I am fortunate to live just a couple of minutes away of the famous Van Gogh Museum. For a lot of tourists, this museum is a must-see when visiting Amsterdam. For a good reason; both the collection as the building are impressive. The only downside of this museum is that it is packed with visitors all-of-the-time.
I like strolling through the city at night and took this picture from outside the Van Gogh Museum. Although in monochrome, it resonates well with one of Van Gogh’s famous quotes:
I often think that the night is more alive and more richly colored than the day.
-Vincent Van Gogh
I recently visited an exposition by Anri Sala in the GEM museum in The Hague. Sala is an Albian artist who has won the Vincent Award (named after Van Gogh and not me obviously….). His work of art contains video art combined with different performances of the Clash’s Should I stay or should I go and a drumkit that drums on its own. It did not particular got my attention, but this scene did. Although its was pitch dark, knowing my camera inside out I quickly grabbed it, set the aperture on the F2,0 and the shutter speed on 1/15 combined with a ISO of 320. By leaning against a wall and having a fairly steady grip, I managed to take this picture. I am quite content with it as it represents the atmosphere of the room perfectly.

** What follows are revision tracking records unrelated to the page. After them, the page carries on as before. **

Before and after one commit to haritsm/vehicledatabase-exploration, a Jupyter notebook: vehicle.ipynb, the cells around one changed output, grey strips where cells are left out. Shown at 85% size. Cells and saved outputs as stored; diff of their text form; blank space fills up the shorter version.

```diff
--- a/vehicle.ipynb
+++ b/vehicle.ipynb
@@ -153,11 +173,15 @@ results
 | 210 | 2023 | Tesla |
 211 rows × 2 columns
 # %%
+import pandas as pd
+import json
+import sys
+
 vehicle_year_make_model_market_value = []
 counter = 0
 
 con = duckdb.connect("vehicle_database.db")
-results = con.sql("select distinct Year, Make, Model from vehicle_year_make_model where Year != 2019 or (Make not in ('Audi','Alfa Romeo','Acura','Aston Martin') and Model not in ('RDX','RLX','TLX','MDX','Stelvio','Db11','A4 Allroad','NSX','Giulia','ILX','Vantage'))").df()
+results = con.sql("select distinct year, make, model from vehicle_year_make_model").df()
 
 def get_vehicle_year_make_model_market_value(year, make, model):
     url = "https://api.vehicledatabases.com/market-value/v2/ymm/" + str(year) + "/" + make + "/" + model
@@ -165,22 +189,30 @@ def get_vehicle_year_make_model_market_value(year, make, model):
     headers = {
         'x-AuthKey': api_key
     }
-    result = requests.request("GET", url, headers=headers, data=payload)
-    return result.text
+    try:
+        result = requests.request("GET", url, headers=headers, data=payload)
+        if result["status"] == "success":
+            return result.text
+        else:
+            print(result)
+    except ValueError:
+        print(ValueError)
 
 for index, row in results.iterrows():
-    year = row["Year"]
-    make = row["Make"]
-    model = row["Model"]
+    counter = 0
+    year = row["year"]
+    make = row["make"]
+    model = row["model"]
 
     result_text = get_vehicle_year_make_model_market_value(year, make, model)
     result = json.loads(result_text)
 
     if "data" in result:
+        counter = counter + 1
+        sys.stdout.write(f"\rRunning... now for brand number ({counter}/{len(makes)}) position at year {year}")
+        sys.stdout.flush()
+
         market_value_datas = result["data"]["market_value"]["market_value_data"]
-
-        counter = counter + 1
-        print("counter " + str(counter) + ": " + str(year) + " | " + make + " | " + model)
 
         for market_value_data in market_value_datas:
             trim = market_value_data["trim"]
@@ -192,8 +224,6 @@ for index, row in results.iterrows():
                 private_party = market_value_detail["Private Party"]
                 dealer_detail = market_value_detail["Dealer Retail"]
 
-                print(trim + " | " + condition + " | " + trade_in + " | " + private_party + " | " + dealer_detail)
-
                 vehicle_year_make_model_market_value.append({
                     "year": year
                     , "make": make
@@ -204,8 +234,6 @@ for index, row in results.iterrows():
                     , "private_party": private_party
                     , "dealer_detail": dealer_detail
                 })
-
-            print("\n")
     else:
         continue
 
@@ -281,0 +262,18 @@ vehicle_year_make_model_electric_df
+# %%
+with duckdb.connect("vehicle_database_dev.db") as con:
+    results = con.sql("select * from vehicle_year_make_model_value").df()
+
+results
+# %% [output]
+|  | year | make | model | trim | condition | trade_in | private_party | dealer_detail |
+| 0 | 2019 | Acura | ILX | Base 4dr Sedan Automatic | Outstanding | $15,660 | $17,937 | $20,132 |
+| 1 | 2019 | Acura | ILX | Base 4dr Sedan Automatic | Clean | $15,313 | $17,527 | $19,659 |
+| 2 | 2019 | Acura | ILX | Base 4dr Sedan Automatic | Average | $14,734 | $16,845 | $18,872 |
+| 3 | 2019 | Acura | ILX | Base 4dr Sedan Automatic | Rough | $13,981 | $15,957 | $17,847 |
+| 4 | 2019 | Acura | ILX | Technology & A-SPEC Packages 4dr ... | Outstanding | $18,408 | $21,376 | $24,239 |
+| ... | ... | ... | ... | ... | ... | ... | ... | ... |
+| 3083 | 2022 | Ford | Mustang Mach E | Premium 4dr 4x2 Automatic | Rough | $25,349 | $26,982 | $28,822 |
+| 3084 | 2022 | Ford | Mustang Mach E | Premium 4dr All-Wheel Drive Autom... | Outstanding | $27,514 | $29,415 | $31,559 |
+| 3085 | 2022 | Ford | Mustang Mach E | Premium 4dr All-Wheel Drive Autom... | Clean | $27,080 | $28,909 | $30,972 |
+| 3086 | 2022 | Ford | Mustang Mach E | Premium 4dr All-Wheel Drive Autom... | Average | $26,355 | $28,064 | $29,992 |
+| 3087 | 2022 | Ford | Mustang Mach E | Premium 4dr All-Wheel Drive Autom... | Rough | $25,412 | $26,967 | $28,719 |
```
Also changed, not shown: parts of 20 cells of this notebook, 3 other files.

This picture is taken at the Boymans Museum with the analog Yashica medium format camera. As you might know, composing with this twin reflex camera is quite demanding as the image in the viewfinder is mirrored. Add to this that I was standing in a public space with the danger of someone walking straight into the composition. I know, one the tricks street photographers use, is waiting for this very thing to happen. They expect someone to complete the picture they have in their head, but that was not the outcome I was pursuing. I was simply struck by the play of all the lines and light on the stairs and tried to capture that. As I have stated before on this site, this museum in Rotterdam is one of my favorites because of its stunning architecture and collection. You can see it in all of its glory in this video. It is narrated in Dutch, but the images speak for themselves! You can see the stairs at the 7:50 mark.
Living in the The Netherlands gives me the opportunity to visit the great city of The Hague and Scheveningen (the latter seemingly very hard to pronounce for non-native speakers of the Dutch language…). One of the gems of The Hague is the Municipal Museum Of The Hague. Designed by Berlage, with Piet Mondriaan one of the most renowned Dutch artists from the De Stijl movement. The art displayed in this museum is beautiful, mesmerizing and enchanting but the building itself is maybe even more stunning. I absolutely adore the design from De Stijl and this building has a lot to offer in this respect. You keep being fascinated by the lines and the use of materials, color and light. You literally walk inside a piece of art, so visiting this museum is double treat!